___ Source material ___
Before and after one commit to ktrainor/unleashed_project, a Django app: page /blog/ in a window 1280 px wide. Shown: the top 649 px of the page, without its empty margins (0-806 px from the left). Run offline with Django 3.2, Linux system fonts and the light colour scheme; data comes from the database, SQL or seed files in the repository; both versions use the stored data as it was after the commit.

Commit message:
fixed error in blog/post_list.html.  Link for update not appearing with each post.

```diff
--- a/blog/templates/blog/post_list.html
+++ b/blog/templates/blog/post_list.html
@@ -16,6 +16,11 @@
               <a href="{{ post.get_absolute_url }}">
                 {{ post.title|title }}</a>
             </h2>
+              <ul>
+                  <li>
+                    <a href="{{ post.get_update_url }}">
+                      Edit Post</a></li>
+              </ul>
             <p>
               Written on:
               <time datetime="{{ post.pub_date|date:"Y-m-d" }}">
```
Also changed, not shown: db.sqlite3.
___
> _Goal of the exercise_:
Each line that includes the string "templates" should be copied from the data.

> _Finished task_:
--- a/blog/templates/blog/post_list.html
+++ b/blog/templates/blog/post_list.html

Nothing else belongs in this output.